by Vickie S. Watson, Community Relations Specialist
New parents all over the world dream of a beautiful, healthy newborn. Imagine parents who get the news late in the pregnancy their baby will likely live only a few hours, if she survives delivery, due to multiple deformities – each considered a lethal condition. That is exactly what transpired in a story I read recently on Focus on the Family’s website as I was doing some research on perinatal hospice.
In this story, the parents were told, “You will have some choices to make.” With a firm belief in the sanctity of human life, the parents decided to continue the pregnancy “until the Lord’s appointed time.” Even though this story does not mention perinatal hospice, what this family did in preparation for a baby that would be born dying was a pathway toward healing in the midst of anticipatory grief.
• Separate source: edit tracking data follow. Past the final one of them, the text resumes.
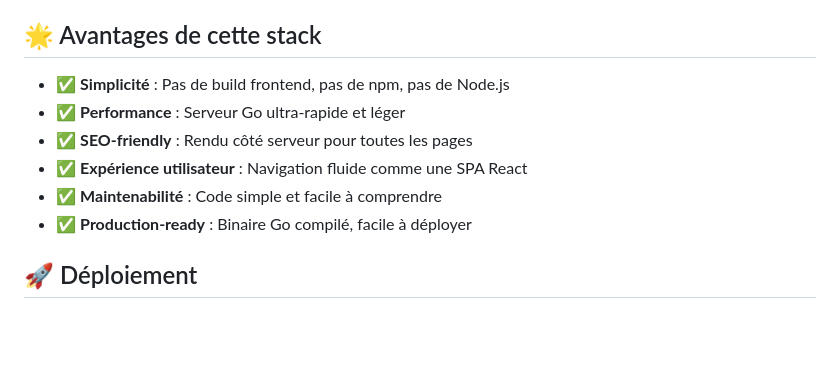
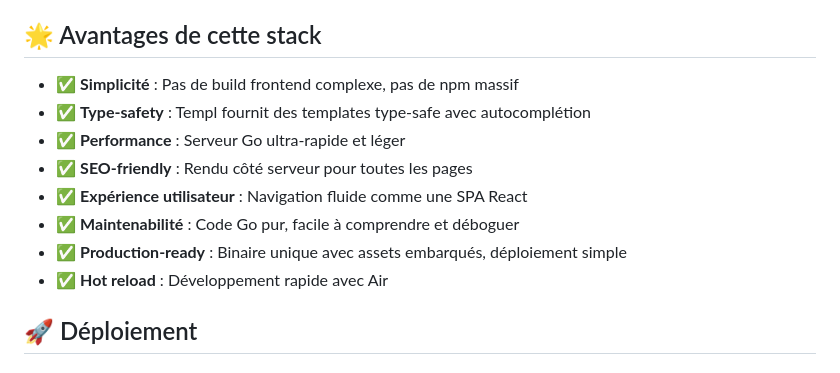
Before and after one commit to tranchida/spahtmx, a Markdown page: README.md, the part around one of its changes. Rendered like a GitHub page; blank space fills up the shorter version.

```diff
--- a/README.md
+++ b/README.md
@@ -109,12 +154,14 @@ http.HandleFunc("/page/contact", handleContactFragment)
 
 ## 🌟 Avantages de cette stack
 
-- ✅ **Simplicité** : Pas de build frontend, pas de npm, pas de Node.js
+- ✅ **Simplicité** : Pas de build frontend complexe, pas de npm massif
+- ✅ **Type-safety** : Templ fournit des templates type-safe avec autocomplétion
 - ✅ **Performance** : Serveur Go ultra-rapide et léger
 - ✅ **SEO-friendly** : Rendu côté serveur pour toutes les pages
 - ✅ **Expérience utilisateur** : Navigation fluide comme une SPA React
-- ✅ **Maintenabilité** : Code simple et facile à comprendre
-- ✅ **Production-ready** : Binaire Go compilé, facile à déployer
+- ✅ **Maintenabilité** : Code Go pur, facile à comprendre et déboguer
+- ✅ **Production-ready** : Binaire unique avec assets embarqués, déploiement simple
+- ✅ **Hot reload** : Développement rapide avec Air
 
 ## 🚀 Déploiement
 
```
Also changed, not shown: other parts of README.md (+78 -33 lines).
The family was intentional about making memories while their baby was still in utero – they went to Cinderella’s Castle at Walt Disney World, to the ballet, to the zoo, to the symphony, and to the beach. And when the appointed time for the birth arrived, they were given two-and-a-half hours with their precious baby before she passed away. They took photos and had their other three daughters take turns holding her and “unabashedly loving and caring for her.” All of these things are concepts included in perinatal hospice care.
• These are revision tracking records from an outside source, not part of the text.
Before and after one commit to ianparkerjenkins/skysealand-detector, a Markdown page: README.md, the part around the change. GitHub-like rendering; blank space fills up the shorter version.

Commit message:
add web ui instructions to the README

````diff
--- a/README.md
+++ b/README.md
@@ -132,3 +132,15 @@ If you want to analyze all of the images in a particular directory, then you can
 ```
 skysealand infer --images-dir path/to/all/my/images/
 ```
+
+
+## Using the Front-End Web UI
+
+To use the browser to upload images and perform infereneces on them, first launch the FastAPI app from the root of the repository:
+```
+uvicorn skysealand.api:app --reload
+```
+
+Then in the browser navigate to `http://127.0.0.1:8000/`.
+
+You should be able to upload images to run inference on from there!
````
One of goals of the Shepherd’s Cove Foundation is to expand services to include perinatal hospice. Foundation Director Annah Grace Morgan stated, “Very simply, we have a great need for perinatal hospice in our community. I wish this need didn’t exist, but those who have experienced this loss know all too well how much support is needed, although often this care is not available. I feel that it is absolutely our duty to provide this type of care. As a community, we should be providing this type of support to those who need it most.”
I, personally, could not agree more.
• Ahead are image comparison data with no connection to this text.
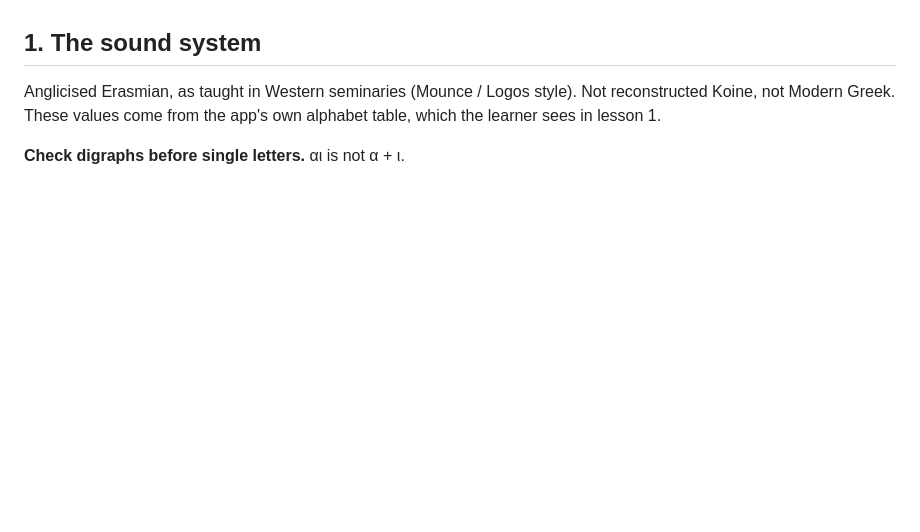
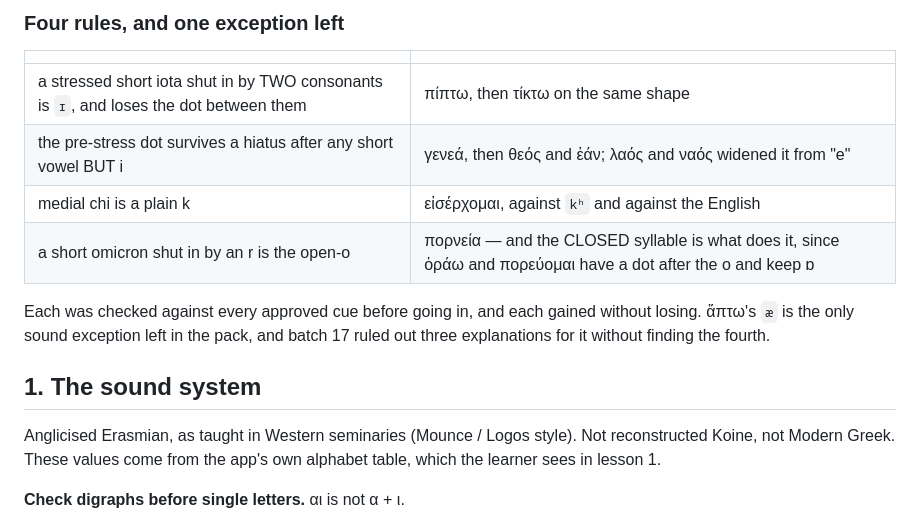
Before and after one commit to kwozymoto/koine-greek, a Markdown page: docs/atlas-cue-guide.md, the part around one of its changes. Drawn GitHub-style; blank space fills up the shorter version.

```diff
--- a/docs/atlas-cue-guide.md
+++ b/docs/atlas-cue-guide.md
@@ -820,3 +913,16 @@ was gone and the real audio back, sha1 matching the cue sheet.
+### Four rules, and one exception left
+
+| | |
+|---|---|
+| a stressed short iota shut in by TWO consonants is `ɪ`, and loses the dot between them | πίπτω, then τίκτω on the same shape |
+| the pre-stress dot survives a hiatus after any short vowel BUT i | γενεά, then θεός and ἐάν; λαός and ναός widened it from "e" |
+| medial chi is a plain k | εἰσέρχομαι, against `kʰ` and against the English |
+| a short omicron shut in by an r is the open-o | πορνεία — and the CLOSED syllable is what does it, since ὁράω and πορεύομαι have a dot after the o and keep ɒ |
+
+Each was checked against every approved cue before going in, and each gained
+without losing. ἅπτω's `æ` is the only sound exception left in the pack, and
+batch 17 ruled out three explanations for it without finding the fourth.
+
 ## 1. The sound system
 
 Anglicised Erasmian, as taught in Western seminaries (Mounce / Logos style).
```
Also changed, not shown: other parts of docs/atlas-cue-guide.md (+93 -0 lines).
The parents in this story displayed great love in bringing a child into this world knowing she had a terminal diagnosis. The family chose to celebrate her life, even in the short time they had with her. The end result is the family will never forget those two-and-a-half hours. You, too, can display great love by supporting our efforts to include a perinatal hospice program. If you can see the stark beauty of this story, and the need for perinatal hospice care, please consider partnering with us. Follow this link for more information.